In search for the cellular and molecular basis for differences in aluminum (Al) resistance between maize (Zea mays) cultivars we applied the patch-clamp technique to protoplasts isolated from the apical root cortex of two maize cultivars differing in Al resistance. Measurements were performed on protoplasts from two apical root zones: The 1- to 2-mm zone (DTZ), described as most Al-sensitive, and the main elongation zone (3-5 mm), the site of Al-induced inhibition of cell elongation. Al stimulated citrate and malate efflux from intact root apices, revealing cultivar differences. In the elongation zone, anion channels were not observed in the absence and presence of Al. Preincubation of intact roots with 90 microM Al for 1 h induced a citrate- and malate-permeable, large conductance anion channel in 80% of the DTZ protoplasts from the resistant cultivar, but only 30% from the sensitive cultivar.
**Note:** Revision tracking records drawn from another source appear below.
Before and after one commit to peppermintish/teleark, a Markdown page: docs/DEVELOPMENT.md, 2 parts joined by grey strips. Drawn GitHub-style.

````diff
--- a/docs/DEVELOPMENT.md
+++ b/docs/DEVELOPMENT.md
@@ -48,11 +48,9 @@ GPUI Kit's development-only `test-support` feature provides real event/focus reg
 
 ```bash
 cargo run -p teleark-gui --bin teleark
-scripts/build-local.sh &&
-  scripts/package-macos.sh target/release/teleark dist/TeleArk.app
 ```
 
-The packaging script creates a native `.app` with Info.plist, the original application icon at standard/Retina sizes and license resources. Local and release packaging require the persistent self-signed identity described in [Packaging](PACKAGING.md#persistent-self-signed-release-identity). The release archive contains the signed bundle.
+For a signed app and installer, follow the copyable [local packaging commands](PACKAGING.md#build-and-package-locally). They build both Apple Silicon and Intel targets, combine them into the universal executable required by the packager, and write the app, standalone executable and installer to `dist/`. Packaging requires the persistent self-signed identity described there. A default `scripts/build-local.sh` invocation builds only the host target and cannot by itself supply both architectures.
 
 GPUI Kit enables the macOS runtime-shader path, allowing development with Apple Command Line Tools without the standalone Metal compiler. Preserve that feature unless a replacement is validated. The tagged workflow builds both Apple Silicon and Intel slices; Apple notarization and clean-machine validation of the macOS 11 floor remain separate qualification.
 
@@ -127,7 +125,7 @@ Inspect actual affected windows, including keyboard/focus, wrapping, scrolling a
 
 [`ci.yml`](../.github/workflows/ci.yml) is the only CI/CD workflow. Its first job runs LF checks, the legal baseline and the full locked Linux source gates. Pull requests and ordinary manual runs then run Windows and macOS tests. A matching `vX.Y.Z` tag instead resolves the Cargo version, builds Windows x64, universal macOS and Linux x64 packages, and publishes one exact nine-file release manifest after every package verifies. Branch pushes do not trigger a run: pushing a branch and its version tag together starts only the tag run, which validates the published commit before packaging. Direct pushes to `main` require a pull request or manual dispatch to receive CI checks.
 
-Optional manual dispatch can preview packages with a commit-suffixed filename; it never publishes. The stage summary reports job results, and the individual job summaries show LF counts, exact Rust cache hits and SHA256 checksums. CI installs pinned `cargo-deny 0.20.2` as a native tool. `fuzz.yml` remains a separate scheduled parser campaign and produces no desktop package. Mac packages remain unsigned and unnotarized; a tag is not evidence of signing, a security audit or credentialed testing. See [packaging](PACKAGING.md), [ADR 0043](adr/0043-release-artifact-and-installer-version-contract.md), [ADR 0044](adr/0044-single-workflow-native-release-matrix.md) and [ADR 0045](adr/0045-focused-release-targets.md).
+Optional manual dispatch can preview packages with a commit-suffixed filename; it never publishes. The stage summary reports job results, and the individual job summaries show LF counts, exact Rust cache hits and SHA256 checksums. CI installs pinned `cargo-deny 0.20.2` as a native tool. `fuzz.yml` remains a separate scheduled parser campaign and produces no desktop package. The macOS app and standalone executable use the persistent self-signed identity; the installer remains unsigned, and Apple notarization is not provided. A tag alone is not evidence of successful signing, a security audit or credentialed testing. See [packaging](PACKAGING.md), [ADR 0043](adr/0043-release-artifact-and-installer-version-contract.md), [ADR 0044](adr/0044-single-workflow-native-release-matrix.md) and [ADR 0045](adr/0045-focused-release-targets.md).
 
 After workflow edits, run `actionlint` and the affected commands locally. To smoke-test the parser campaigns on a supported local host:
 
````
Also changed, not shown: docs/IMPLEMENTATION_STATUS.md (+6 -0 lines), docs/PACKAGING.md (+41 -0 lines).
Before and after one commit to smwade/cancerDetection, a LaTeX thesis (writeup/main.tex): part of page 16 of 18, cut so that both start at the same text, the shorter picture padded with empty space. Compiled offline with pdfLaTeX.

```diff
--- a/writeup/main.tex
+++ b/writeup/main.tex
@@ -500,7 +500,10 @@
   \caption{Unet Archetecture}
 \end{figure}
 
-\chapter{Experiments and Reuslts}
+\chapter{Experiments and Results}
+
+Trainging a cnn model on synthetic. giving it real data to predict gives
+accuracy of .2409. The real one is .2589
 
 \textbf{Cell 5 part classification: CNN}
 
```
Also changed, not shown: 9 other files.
When Al was applied to the protoplasts in the whole-cell configuration, anion currents were elicited within 10 min in the resistant cultivar only. La3+ was not able to replace or counteract with Al3+ in the activation of this channel. In the presence of the anion-channel blockers, niflumic acid and 4, 4'-dinitrostilbene-2, 2'disulfonic acid, anion currents as well as exudation rates were strongly inhibited. Application of cycloheximide did not affect the Al response, suggesting that the channel is activated through post-translational modifications. We propose that the Al-activated large anion channel described here contributes to enhanced genotypical Al resistance by facilitating the exudation of organic acid anions from the DTZ of the maize root apex.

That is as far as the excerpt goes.